== TASK ==
Go through the entries and copy every line that has the string "background" in it.

(Stored dataset items)
○ ○ ○
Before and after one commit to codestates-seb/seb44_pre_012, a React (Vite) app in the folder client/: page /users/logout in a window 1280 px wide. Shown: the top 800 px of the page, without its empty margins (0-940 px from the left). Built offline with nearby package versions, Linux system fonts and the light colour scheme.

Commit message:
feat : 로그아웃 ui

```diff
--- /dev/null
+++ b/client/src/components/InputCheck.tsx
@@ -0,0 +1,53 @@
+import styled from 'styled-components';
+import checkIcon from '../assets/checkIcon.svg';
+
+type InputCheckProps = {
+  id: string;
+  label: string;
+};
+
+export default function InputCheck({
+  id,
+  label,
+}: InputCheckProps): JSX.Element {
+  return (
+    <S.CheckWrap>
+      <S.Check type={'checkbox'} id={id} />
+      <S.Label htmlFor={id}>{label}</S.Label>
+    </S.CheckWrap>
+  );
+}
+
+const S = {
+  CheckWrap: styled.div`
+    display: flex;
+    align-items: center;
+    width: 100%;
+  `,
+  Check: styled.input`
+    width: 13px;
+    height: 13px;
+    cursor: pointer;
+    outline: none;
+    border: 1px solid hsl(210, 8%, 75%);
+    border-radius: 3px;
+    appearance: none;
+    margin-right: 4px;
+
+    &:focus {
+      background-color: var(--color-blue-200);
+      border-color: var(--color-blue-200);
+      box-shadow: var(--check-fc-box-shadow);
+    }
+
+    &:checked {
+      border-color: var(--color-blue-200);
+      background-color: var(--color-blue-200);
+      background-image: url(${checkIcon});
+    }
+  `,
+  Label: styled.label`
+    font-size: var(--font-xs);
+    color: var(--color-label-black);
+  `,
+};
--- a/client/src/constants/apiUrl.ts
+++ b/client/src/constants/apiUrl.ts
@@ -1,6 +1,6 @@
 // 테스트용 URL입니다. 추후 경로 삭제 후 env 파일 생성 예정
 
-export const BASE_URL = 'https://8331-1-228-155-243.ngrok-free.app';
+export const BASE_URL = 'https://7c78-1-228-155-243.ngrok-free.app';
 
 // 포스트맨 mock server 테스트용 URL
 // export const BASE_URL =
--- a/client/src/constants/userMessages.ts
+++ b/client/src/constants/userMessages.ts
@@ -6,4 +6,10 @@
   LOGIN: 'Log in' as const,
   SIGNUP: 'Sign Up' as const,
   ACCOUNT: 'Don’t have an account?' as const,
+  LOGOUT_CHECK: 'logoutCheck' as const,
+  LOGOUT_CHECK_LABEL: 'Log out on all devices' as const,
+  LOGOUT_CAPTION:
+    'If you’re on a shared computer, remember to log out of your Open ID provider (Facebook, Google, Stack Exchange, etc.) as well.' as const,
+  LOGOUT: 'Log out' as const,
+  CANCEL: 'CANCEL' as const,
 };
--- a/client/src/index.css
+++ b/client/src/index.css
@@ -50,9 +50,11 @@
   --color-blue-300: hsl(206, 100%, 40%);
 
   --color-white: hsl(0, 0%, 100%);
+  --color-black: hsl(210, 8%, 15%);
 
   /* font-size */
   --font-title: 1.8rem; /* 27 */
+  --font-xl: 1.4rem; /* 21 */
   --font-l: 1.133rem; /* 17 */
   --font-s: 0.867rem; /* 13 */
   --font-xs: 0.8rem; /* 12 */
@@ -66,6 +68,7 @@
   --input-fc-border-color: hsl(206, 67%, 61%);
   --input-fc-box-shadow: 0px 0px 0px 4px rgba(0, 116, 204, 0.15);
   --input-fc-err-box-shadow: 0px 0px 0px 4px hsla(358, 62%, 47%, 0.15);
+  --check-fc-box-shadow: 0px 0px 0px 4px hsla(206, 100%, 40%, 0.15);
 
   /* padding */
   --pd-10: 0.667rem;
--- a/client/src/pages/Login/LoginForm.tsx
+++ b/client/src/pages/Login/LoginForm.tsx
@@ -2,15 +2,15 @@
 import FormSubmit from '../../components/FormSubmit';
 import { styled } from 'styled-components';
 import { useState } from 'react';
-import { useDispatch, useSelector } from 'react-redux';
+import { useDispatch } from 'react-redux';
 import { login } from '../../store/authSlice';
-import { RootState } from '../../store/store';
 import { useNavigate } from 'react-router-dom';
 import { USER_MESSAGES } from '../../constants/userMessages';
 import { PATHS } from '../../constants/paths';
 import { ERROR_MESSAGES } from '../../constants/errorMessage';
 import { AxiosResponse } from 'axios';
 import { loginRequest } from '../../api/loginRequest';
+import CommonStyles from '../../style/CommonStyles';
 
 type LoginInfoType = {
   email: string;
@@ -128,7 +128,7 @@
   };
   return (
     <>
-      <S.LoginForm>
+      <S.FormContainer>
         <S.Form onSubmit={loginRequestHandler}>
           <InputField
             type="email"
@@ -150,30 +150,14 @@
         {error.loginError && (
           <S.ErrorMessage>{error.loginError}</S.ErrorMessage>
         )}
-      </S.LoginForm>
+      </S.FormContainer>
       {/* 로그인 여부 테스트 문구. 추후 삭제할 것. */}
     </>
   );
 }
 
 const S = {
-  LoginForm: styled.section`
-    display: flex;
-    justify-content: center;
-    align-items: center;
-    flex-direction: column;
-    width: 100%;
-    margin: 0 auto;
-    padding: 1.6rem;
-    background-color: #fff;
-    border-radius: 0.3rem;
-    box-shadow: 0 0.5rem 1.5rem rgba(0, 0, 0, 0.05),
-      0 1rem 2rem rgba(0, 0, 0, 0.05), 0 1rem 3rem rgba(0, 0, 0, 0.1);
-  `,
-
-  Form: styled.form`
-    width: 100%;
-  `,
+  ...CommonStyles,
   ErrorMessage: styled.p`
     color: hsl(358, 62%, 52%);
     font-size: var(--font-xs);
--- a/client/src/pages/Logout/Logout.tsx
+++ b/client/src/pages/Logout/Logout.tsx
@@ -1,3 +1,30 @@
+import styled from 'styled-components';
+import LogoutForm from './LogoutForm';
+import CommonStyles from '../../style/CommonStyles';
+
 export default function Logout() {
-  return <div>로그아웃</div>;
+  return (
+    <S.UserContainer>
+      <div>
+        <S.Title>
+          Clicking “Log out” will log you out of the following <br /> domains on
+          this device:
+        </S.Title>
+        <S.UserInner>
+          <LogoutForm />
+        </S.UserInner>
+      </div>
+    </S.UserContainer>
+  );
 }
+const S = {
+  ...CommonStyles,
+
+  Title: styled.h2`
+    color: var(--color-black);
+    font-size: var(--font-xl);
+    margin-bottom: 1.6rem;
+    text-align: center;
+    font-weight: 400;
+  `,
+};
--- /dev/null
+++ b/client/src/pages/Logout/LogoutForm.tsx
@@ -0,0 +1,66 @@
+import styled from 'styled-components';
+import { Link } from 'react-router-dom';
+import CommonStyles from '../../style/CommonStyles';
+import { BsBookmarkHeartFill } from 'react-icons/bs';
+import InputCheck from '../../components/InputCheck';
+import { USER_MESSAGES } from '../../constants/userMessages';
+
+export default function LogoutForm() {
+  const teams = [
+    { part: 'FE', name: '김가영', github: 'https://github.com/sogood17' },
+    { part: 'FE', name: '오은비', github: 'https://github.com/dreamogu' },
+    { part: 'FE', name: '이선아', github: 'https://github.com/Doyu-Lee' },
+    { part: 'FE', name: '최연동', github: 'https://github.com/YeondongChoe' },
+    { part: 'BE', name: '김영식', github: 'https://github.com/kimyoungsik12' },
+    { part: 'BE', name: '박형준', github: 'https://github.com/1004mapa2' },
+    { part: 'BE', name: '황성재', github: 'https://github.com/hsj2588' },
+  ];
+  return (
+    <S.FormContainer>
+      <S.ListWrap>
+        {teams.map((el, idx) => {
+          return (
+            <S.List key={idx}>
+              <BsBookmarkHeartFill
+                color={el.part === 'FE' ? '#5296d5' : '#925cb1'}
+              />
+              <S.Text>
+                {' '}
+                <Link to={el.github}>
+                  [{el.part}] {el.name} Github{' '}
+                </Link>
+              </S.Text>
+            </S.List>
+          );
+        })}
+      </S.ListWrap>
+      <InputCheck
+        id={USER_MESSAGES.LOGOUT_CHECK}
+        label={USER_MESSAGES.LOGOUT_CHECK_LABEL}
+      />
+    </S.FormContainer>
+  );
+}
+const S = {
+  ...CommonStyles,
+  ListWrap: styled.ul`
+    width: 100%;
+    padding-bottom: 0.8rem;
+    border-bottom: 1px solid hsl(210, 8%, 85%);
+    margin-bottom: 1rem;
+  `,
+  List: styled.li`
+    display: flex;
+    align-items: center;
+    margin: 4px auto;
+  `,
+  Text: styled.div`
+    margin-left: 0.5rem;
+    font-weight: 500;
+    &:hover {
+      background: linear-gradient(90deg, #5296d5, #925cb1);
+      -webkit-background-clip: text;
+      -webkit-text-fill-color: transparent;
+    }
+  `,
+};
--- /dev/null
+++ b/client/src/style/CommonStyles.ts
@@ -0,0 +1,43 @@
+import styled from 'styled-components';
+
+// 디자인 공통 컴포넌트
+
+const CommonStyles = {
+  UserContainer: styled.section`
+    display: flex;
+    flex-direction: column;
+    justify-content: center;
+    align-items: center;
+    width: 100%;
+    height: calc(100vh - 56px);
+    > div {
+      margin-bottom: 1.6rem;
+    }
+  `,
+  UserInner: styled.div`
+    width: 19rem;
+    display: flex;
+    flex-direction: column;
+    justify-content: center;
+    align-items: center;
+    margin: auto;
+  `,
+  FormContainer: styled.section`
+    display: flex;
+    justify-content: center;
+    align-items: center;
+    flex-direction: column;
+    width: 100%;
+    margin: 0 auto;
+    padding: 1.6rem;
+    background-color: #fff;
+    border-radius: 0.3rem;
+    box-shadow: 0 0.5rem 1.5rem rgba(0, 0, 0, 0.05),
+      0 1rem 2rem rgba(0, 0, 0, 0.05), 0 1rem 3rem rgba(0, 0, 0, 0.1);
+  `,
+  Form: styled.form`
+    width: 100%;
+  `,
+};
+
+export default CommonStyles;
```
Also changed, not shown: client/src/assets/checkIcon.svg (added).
○ ○ ○
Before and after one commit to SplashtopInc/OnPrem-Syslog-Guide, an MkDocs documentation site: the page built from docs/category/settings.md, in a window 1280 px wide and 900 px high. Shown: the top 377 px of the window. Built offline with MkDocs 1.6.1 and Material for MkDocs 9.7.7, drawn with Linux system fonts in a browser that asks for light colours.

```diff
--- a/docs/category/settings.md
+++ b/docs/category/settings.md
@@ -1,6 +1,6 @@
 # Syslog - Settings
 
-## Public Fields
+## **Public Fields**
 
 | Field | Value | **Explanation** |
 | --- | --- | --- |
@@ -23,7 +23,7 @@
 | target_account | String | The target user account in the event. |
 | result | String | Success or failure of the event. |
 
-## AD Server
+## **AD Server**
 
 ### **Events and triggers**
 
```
○ ○ ○
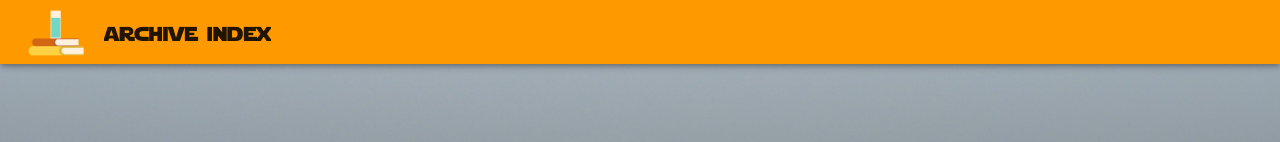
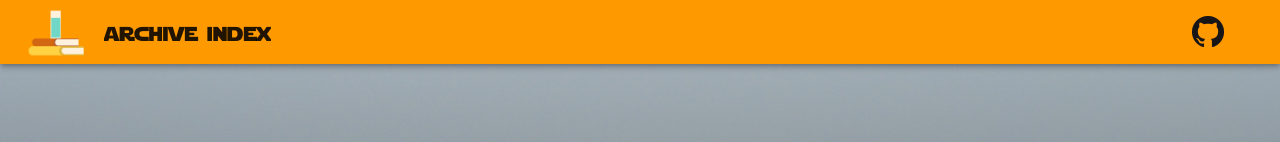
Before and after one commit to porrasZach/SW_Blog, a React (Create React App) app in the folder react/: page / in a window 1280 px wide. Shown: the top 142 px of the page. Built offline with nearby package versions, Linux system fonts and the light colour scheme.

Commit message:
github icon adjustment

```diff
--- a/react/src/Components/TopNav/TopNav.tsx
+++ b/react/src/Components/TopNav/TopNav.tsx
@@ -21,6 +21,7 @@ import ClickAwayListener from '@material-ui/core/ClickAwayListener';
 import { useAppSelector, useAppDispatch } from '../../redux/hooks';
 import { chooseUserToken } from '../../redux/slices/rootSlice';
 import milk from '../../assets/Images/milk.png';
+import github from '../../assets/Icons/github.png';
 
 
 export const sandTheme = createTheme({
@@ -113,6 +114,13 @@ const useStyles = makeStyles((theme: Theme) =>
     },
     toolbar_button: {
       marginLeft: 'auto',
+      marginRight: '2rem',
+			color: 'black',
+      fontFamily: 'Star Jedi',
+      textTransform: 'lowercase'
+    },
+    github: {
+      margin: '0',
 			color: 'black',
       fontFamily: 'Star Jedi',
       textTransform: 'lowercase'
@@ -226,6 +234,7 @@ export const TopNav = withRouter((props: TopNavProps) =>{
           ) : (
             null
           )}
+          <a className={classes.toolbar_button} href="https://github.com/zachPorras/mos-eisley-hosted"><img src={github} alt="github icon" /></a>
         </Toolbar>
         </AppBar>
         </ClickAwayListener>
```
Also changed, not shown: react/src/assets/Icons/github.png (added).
○ ○ ○
== FINISHED TASK ==
+      background-color: var(--color-blue-200);
+      background-color: var(--color-blue-200);
+      background-image: url(${checkIcon});
-    background-color: #fff;
+      background: linear-gradient(90deg, #5296d5, #925cb1);
+      -webkit-background-clip: text;
+    background-color: #fff;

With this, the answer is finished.